(Modification records)
[Start of section]
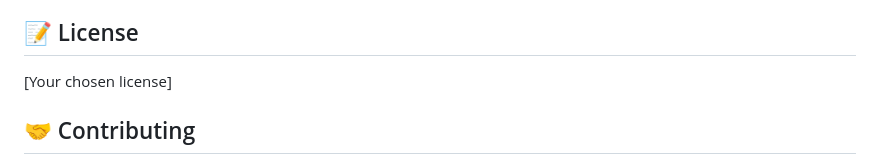
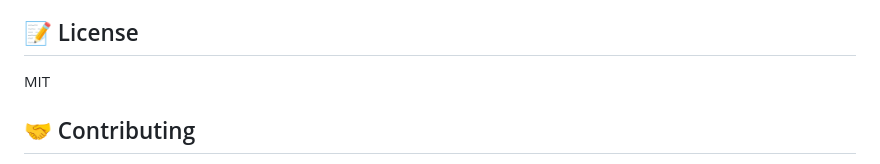
Before and after one commit to furkanzkafka/ESP32RelayModule-Django, a Markdown page: README.md, the part around the change. Rendered like a GitHub page.

```diff
--- a/README.md
+++ b/README.md
@@ -152,7 +152,7 @@ esp32-relay-control/
 
 ## 📝 License
 
-[Your chosen license]
+MIT
 
 ## 🤝 Contributing
 
```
[End of section]
§ TASK DESCRIPTION:
Copy every line from the records above that contains the word "README".

§ RESULT OF THE EXERCISE:
Before and after one commit to furkanzkafka/ESP32RelayModule-Django, a Markdown page: README.md, the part around the change. Rendered like a GitHub page.
--- a/README.md
+++ b/README.md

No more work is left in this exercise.